Portrait age 11

By the time I got to high school, I was well aware I didn’t have the kind of beauty celebrated in the media, and it was painful for me.  I made my best attempts to “fix the problem” with hair style and makeup, but was never very skilled so that didn’t work.

High School Senior Photo

High School Senior Photo
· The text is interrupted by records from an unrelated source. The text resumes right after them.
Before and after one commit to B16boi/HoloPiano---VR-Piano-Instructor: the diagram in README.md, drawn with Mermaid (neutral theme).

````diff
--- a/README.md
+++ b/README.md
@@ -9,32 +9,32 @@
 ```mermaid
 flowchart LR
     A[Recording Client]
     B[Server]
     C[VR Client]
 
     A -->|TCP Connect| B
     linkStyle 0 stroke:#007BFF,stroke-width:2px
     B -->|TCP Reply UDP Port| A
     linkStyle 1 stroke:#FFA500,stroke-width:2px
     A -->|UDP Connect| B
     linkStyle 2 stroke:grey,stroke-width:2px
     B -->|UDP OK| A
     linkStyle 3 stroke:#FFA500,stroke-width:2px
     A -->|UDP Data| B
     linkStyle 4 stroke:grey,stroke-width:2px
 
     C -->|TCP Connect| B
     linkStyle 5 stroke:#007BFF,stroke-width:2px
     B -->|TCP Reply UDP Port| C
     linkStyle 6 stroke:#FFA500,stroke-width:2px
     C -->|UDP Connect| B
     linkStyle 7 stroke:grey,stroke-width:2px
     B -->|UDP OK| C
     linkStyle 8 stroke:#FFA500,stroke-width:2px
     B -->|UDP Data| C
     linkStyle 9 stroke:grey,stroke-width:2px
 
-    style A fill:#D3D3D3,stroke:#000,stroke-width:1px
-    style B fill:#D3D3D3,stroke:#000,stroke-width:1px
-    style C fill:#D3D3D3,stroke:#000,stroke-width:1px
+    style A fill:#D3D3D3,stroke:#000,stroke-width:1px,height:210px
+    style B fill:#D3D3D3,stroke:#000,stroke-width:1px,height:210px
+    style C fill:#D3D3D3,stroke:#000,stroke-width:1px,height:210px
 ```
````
Salvation (at least to some degree) came from an unlikely source:  my mother’s subscription to Vogue magazine.  In the mid sixties, during my high school years, Barbra Streisand and Cher became popular, and Vogue often featured them in multi-page spreads, with full-page facial portraits, including in profile.  These were immediately cut out and taped to my bedroom wall, reminding me that there is more than one archetype of beauty. In fact, it was clear that Barbra would have had a nose job, except that it could change her voice—too big a risk! Still, Vogue clearly considered her beautiful.  So that when people told me I looked like Barbra, I could smile and say “thank you.”  My senior photo shows my homage to her in hairstyle and (softened) makeup.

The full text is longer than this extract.